__What needs to be done__:
Your task is to copy each line of the records that includes the string "backlog".

Extracted data entries:
[Start of Attachment]
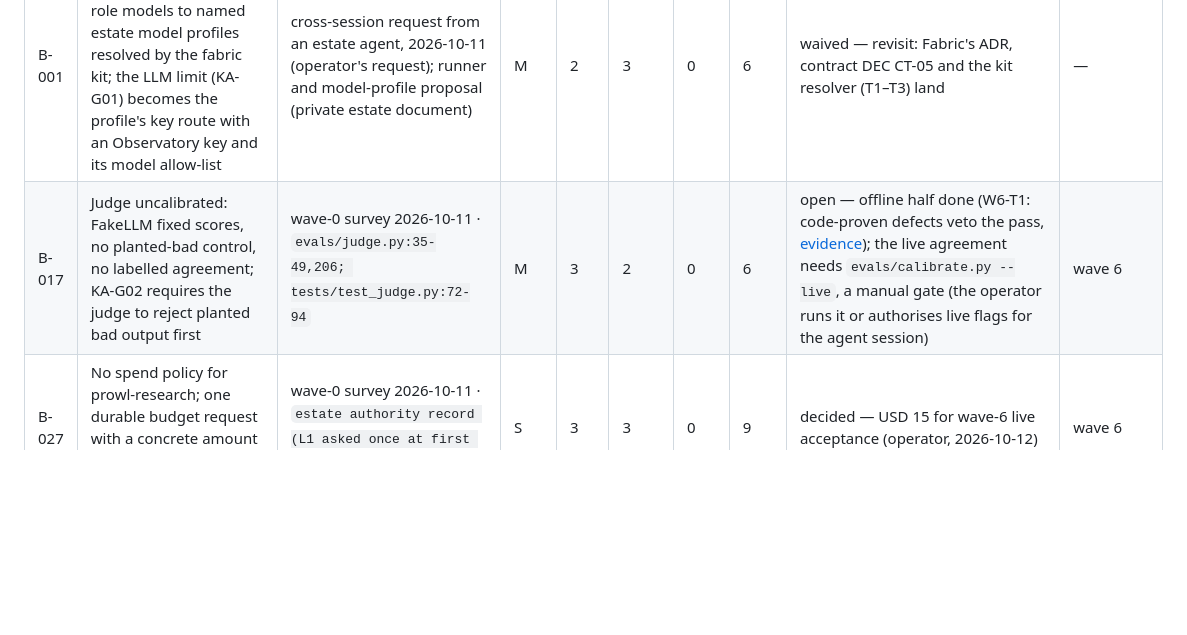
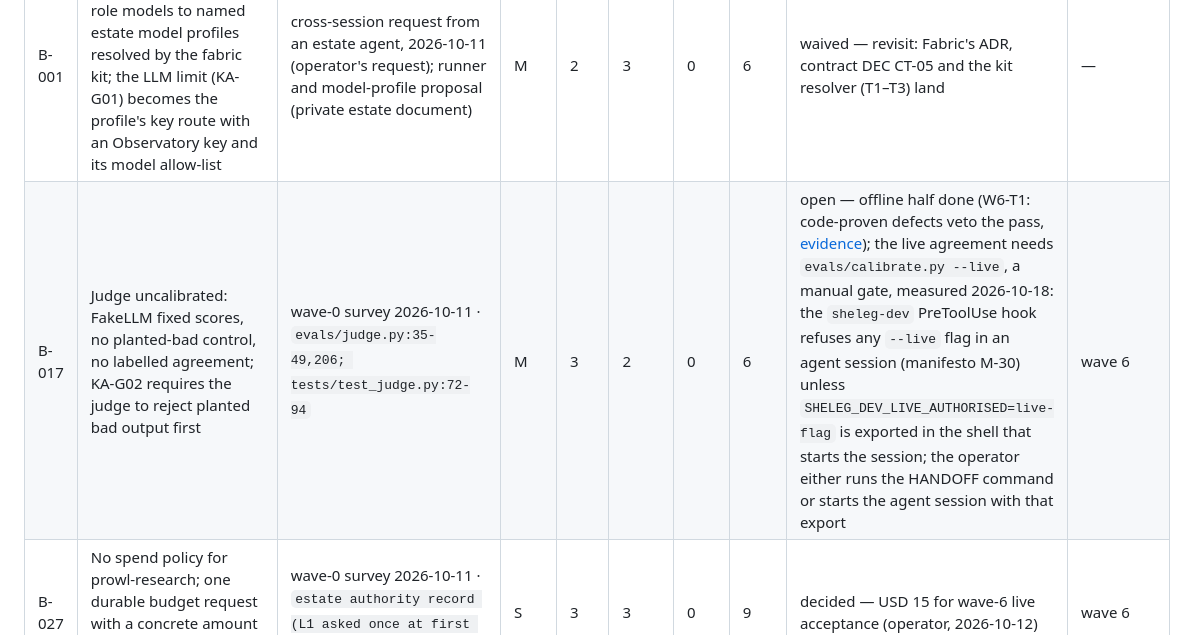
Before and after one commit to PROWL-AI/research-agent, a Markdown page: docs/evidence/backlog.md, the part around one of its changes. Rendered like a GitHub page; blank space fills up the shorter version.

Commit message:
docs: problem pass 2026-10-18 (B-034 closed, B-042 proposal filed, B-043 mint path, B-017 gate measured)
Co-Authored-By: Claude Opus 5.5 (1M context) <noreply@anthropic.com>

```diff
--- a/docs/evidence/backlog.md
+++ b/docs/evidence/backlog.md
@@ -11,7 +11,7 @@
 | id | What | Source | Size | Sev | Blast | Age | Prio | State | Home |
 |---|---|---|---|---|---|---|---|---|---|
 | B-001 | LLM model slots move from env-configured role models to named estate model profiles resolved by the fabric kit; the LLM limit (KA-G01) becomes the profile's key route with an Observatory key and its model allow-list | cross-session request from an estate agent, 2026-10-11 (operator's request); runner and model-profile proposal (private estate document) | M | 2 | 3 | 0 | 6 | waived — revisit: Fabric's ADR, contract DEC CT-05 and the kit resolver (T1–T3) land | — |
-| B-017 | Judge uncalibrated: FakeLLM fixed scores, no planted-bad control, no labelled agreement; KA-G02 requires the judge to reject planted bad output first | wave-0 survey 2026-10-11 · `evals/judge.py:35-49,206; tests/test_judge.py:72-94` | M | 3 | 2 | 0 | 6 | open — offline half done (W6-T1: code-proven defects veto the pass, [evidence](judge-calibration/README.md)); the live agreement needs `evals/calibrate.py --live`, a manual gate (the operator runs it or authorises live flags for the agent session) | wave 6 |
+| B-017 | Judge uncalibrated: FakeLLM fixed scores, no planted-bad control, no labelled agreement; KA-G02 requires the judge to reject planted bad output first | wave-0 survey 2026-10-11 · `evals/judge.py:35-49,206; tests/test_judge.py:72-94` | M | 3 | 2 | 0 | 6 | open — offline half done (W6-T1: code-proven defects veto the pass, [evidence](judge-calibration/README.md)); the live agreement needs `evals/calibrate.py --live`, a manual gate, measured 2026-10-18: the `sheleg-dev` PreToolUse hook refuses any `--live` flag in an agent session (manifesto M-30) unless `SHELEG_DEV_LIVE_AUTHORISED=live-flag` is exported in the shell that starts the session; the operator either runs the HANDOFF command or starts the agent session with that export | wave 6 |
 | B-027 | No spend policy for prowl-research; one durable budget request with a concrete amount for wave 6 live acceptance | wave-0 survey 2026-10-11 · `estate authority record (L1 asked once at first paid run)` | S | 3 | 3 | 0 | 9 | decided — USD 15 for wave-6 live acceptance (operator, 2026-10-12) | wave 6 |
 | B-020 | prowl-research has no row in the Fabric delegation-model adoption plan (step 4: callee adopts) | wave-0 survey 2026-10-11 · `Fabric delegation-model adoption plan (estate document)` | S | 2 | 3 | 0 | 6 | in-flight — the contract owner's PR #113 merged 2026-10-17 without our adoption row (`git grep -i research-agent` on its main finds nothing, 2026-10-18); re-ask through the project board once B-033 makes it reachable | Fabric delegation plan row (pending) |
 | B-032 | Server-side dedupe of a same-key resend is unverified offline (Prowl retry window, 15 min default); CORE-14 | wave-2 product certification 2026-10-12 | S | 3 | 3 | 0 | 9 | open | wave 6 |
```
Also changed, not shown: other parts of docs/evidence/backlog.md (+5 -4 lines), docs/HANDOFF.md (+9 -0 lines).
[End of Attachment]
[Start of Attachment]
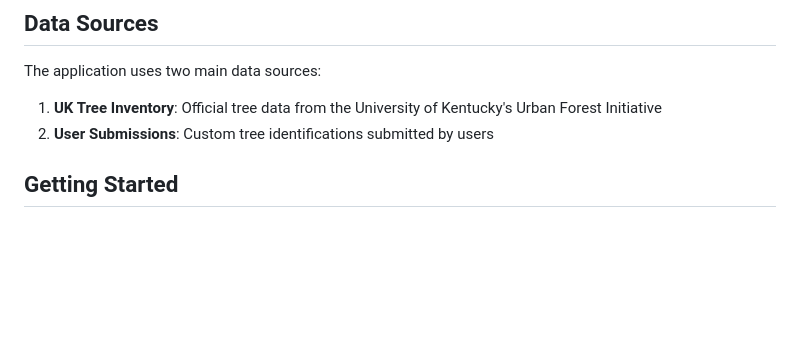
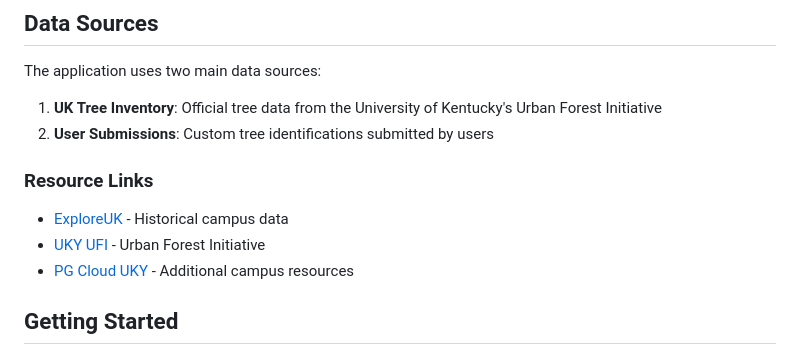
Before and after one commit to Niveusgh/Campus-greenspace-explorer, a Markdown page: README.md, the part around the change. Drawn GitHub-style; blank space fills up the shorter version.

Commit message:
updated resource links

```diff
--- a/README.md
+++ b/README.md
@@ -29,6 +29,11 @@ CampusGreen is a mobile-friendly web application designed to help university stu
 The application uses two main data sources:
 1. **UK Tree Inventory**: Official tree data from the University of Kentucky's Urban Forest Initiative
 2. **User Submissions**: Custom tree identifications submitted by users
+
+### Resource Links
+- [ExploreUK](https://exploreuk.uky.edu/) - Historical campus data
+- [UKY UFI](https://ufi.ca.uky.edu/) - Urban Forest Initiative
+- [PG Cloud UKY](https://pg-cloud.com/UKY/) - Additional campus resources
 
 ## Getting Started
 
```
[End of Attachment]
[Start of Attachment]
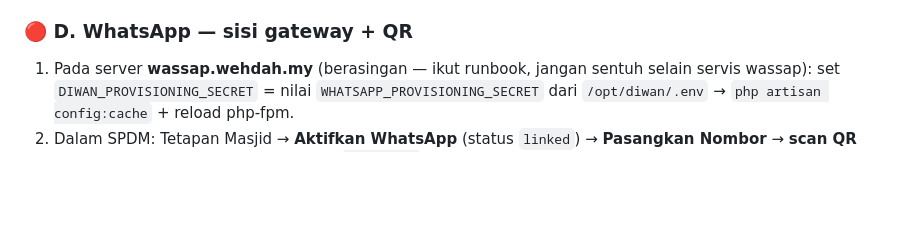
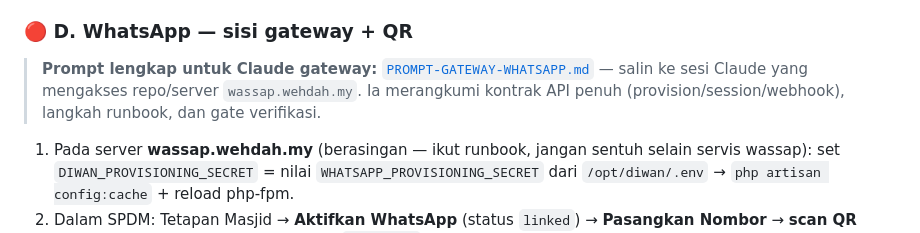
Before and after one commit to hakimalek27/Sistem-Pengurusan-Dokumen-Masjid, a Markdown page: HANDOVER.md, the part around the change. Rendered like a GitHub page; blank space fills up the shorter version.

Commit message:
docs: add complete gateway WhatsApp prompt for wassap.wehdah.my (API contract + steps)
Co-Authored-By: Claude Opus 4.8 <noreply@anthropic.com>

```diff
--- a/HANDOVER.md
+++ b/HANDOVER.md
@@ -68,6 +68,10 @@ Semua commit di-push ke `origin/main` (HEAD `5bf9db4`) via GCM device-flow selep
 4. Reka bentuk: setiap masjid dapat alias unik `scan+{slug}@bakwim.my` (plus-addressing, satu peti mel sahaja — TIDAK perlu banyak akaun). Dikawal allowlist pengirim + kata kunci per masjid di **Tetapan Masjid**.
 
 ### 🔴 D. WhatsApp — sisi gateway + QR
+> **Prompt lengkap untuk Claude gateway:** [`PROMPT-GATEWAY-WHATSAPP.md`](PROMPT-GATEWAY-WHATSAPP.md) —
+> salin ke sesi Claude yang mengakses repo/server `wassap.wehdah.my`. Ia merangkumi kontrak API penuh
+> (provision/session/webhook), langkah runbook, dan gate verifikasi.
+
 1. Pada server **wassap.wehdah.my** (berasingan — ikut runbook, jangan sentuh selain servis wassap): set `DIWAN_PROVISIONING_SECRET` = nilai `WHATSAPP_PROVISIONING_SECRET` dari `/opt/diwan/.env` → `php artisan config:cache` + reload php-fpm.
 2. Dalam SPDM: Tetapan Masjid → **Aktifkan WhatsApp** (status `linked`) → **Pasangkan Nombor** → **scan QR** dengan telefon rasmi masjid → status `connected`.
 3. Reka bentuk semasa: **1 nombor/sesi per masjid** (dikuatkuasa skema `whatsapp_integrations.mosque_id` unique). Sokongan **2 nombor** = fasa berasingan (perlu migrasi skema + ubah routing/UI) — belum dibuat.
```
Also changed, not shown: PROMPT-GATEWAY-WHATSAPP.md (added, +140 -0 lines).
[End of Attachment]
__Task solution__:
Before and after one commit to PROWL-AI/research-agent, a Markdown page: docs/evidence/backlog.md, the part around one of its changes. Rendered like a GitHub page; blank space fills up the shorter version.
--- a/docs/evidence/backlog.md
+++ b/docs/evidence/backlog.md
Also changed, not shown: other parts of docs/evidence/backlog.md (+5 -4 lines), docs/HANDOFF.md (+9 -0 lines).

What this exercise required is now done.